The Son begins in a very grim place: Sonny Loftus has been in prison over 10 years, he’s a heroin addict, and he listens to the harrowing confession of a fellow inmate. Loftus is not a typical protagonist: he’s sort of a Buddha, he’s a mess with a backstory that is revealed as the story progresses, and somehow he beats his heroin addiction and succeeds in his mission to avenge his father’s death and uncovers a corrupt scheme within the police department and beyond.
I’ve complained on this blog before about vigilante stories, but somehow I liked this one. Nesbø is so good at keeping a plot moving, and The Son was no exception. Also, the tone of this book worked for me: there are some serious moments about crime and criminal justice policies and how they work in corrupt institutions.
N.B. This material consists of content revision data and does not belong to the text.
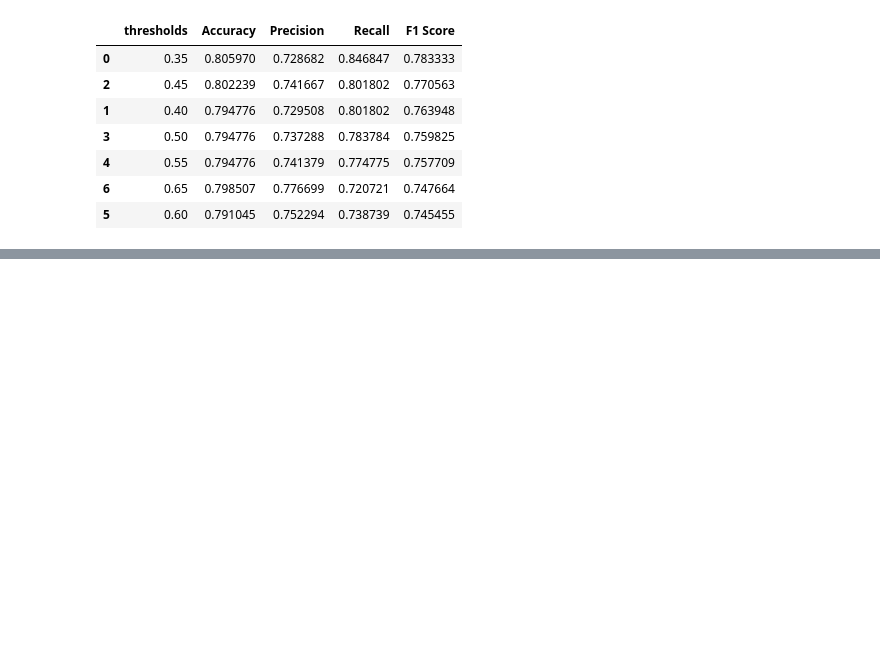
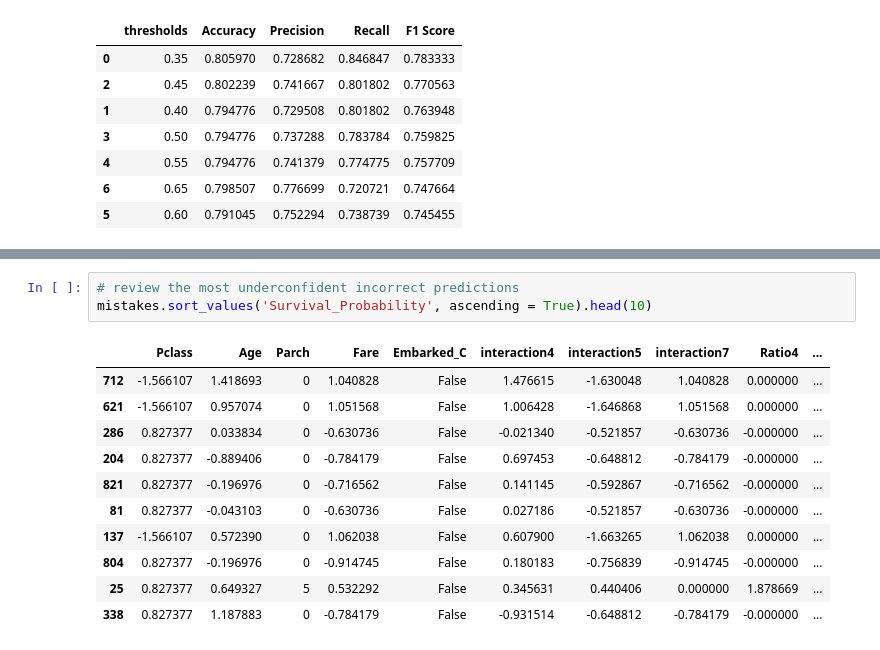
Before and after one commit to JudeMirac/titanic, a Jupyter notebook: Workflow/Notebooks/Model_evaluation.ipynb, the cells around one changed output, grey strips where cells are left out. Drawn from its saved outputs; the diff is of its cells as text; blank space fills up the shorter version.

```diff
--- a/Workflow/Notebooks/Model_evaluation.ipynb
+++ b/Workflow/Notebooks/Model_evaluation.ipynb
@@ -398,0 +701,15 @@ threshold_results.sort_values(by = 'F1 Score', ascending = False)
+# %%
+# review the most underconfident incorrect predictions
+mistakes.sort_values('Survival_Probability', ascending = True).head(10)
+# %% [output]
+|  | Pclass | Age | Parch | Fare | Embarked_C | interaction4 | interaction5 | interaction7 | Ratio4 | ... |
+| 712 | -1.566107 | 1.418693 | 0 | 1.040828 | False | 1.476615 | -1.630048 | 1.040828 | 0.000000 | ... |
+| 621 | -1.566107 | 0.957074 | 0 | 1.051568 | False | 1.006428 | -1.646868 | 1.051568 | 0.000000 | ... |
+| 286 | 0.827377 | 0.033834 | 0 | -0.630736 | False | -0.021340 | -0.521857 | -0.630736 | -0.000000 | ... |
+| 204 | 0.827377 | -0.889406 | 0 | -0.784179 | False | 0.697453 | -0.648812 | -0.784179 | -0.000000 | ... |
+| 821 | 0.827377 | -0.196976 | 0 | -0.716562 | False | 0.141145 | -0.592867 | -0.716562 | -0.000000 | ... |
+| 81 | 0.827377 | -0.043103 | 0 | -0.630736 | False | 0.027186 | -0.521857 | -0.630736 | -0.000000 | ... |
+| 137 | -1.566107 | 0.572390 | 0 | 1.062038 | False | 0.607900 | -1.663265 | 1.062038 | 0.000000 | ... |
+| 804 | 0.827377 | -0.196976 | 0 | -0.914745 | False | 0.180183 | -0.756839 | -0.914745 | -0.000000 | ... |
+| 25 | 0.827377 | 0.649327 | 5 | 0.532292 | False | 0.345631 | 0.440406 | 0.000000 | 1.878669 | ... |
+| 338 | 0.827377 | 1.187883 | 0 | -0.784179 | False | -0.931514 | -0.648812 | -0.784179 | -0.000000 | ... |
```
Also changed, not shown: parts of 23 cells of this notebook.
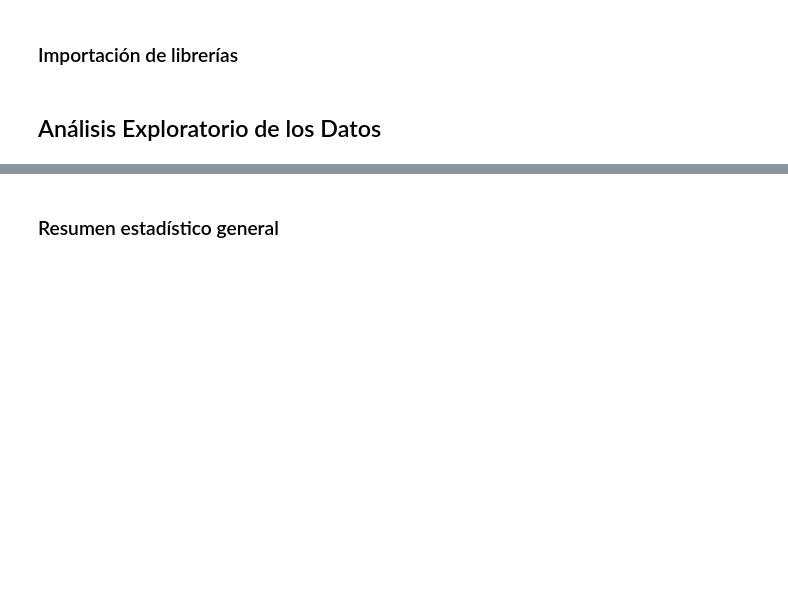
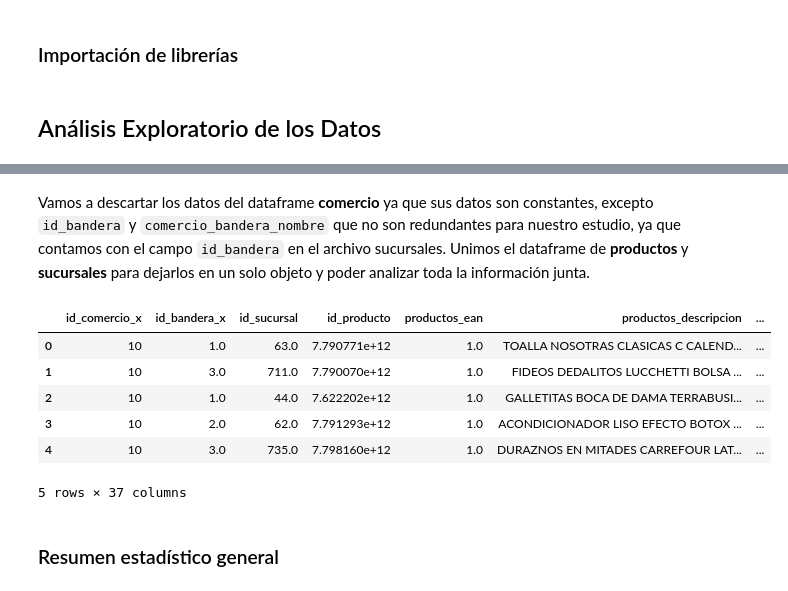
Before and after one commit to gurysilvera/Analisis_de_datos, a Jupyter notebook: tp1.ipynb, the cells around one changed output, grey strips where cells are left out. Drawn from its saved outputs; the diff is of its cells as text; code cells hidden in the pictures; blank space fills up the shorter version.

Commit message:
Carga y comprensión de los datos

```diff
--- a/tp1.ipynb
+++ b/tp1.ipynb
@@ -68,3 +186,17 @@ sucursales
+# %% [markdown]
+Vamos a descartar los datos del dataframe **comercio** ya que sus datos son constantes, excepto `id_bandera` y `comercio_bandera_nombre` que no son redundantes para nuestro estudio, ya que contamos con el campo `id_bandera` en el archivo sucursales.
+Unimos el dataframe de **productos** y **sucursales** para dejarlos en un solo objeto y poder analizar toda la información junta.
+# %%
+datos= pd.merge(productos,sucursales,on='id_sucursal')
+datos.head()
+# %% [output]
+|  | id_comercio_x | id_bandera_x | id_sucursal | id_producto | productos_ean | productos_descripcion | ... |
+| 0 | 10 | 1.0 | 63.0 | 7.790771e+12 | 1.0 | TOALLA NOSOTRAS CLASICAS C CALEND... | ... |
+| 1 | 10 | 3.0 | 711.0 | 7.790070e+12 | 1.0 | FIDEOS DEDALITOS LUCCHETTI BOLSA ... | ... |
+| 2 | 10 | 1.0 | 44.0 | 7.622202e+12 | 1.0 | GALLETITAS BOCA DE DAMA TERRABUSI... | ... |
+| 3 | 10 | 2.0 | 62.0 | 7.791293e+12 | 1.0 | ACONDICIONADOR LISO EFECTO BOTOX ... | ... |
+| 4 | 10 | 3.0 | 735.0 | 7.798160e+12 | 1.0 | DURAZNOS EN MITADES CARREFOUR LAT... | ... |
+5 rows × 37 columns
 # %% [markdown]
 ### Resumen estadístico general
 # %% [markdown]
```
Also changed, not shown: parts of 17 cells of this notebook.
Those elements elevate the story of Sonny Loftus killing people related to the murder of his father, a police officer. And there is some levity: there is a bit at the end that made me laugh, which is rare for the ending of a crime novel, and it made me reinterpret the story as a whole as not being such a heavy-handed vigilante story.
Reading the first chapter was a rough go, and the main antagonist owes an awful lot to a certain character in The Wire, a show that Nesbø name-checks in the book (along with quite a bit of music, which was all pretty spot-on), but those are my only complaints about the story.